The Sneaker Drop: This Month’s Releases From Nike X Sacai, Adidas And New Balance
The time for shorts is upon us. So, the big question: socks or not? Or rather socks or invisible socks, since the no-sock option is a shortcut to sweaty, stinky sneakers. If you do go for full-length socks, we suggest athletic tubes or perhaps pastel shades. Then again, bright block colours, tie dye or leopard print might be more your bag. As for which shorts to sport this summer, we have an answer of sorts here. But then comes an even bigger question: which sneakers should you slip into once you’ve settled on your socks? Step this way.
990 V1 by New Balance
Probably New Balance’s most revered silhouette, the original 990 model was famous for its price tag, becoming the first running shoe to break the $100 mark. But it’s legacy goes much further, ushering in an era of innovation, and challenging what was to be expected from a pair of sneakers. For the Boston brand itself, it set a template that, while not rigid in the sense that function followed form, became the standard for the next wave of sneaker technology. It means the evolution of this model is similar to that of a VW Golf; each iteration is recognisable because its underlying, unmistakable DNA runs through the design. This reissue features pigskin suede, plus the addition of a motion-control device in the footbed, triple-layer EVA cushioning and a Vibram outsole.
Malmö Net Spezial by adidas Consortium
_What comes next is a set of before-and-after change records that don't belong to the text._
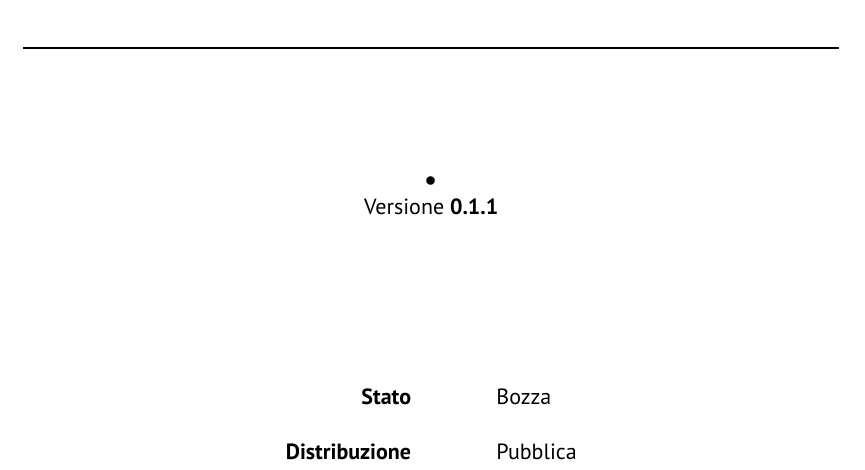
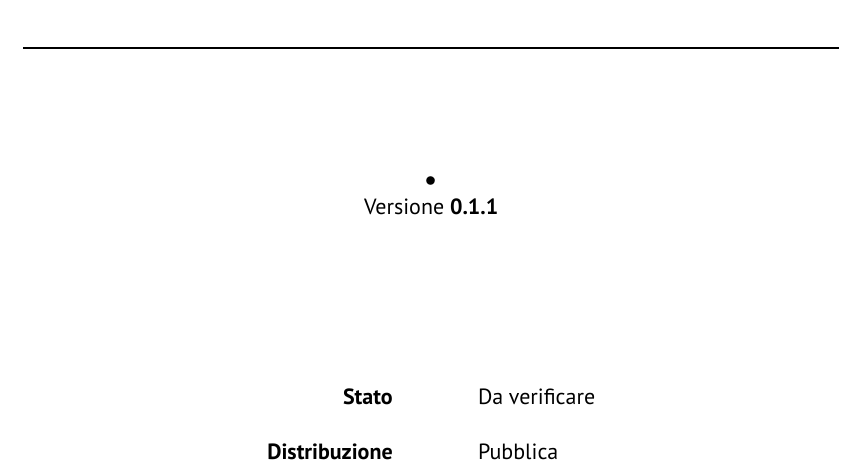
Before and after one commit to GlitchHub-Team/GlitchHub-Team.github.io, a Typst document (src/glossary.typ): part of page 1 of 15, cut so that both start at the same text. Compiled offline with Typst 0.15.

Commit message:
Glossario 0.1.1

```diff
--- a/src/glossary.typ
+++ b/src/glossary.typ
@@ -3,7 +3,7 @@
 #show link: underline
 #show: report.with(
   titolo: "Glossario",
-  stato: "Bozza",
+  stato: "Da verificare",
   versione: "0.1.1",
   registro-modifiche: (
     (
```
Of city-break destinations, Malmö might not have the obvious cache of, say, Barcelona, Amsterdam or Paris – or even Copenhagen, over the Øresund Bridge. In truth, this functional gateway into the Scandinavian Peninsula is perhaps as unlikely the setting of a gritty cop drama (The Bridge) as it is the jumping-off point for a shoe. And yet here is the latest entry in adidas’ City Series, based on the Handball model of the late 1970s, renamed in honour of the birthplace of the shy and retiring Mr Zlatan Ibrahimović. This shoe, too, is proudly Swedish, emblazoned in the original colours of the nation’s flag, which themselves are drawn from Sweden’s 1442 coat of arms, but perhaps today also conjure images of flat-pack furniture and meatballs. (The official Pantone references are 301 C and 116 C, although adidas has opted for “Bold Gold”.) In any case, it makes for a worthy pitstop on the sportswear brand’s ongoing European tour.
Low Blazer by Nike X Sacai
“Muted” is perhaps not a word readily associated with Sacai’s punk-zine reworking of Nike’s very first basketball shoe. However, there’s no doubt that this dark grey colourway adds a touch of maturity to Ms Chitose Abe’s Frankenstein design. The sneaker itself is an interplay of materials as much as reference points from the Nike archives, with textured leather details layered over the dark suede backdrop. Sacai’s Blazer doubles down on everything from Swooshes to tongues as a reminder that this is far more than your average reissue.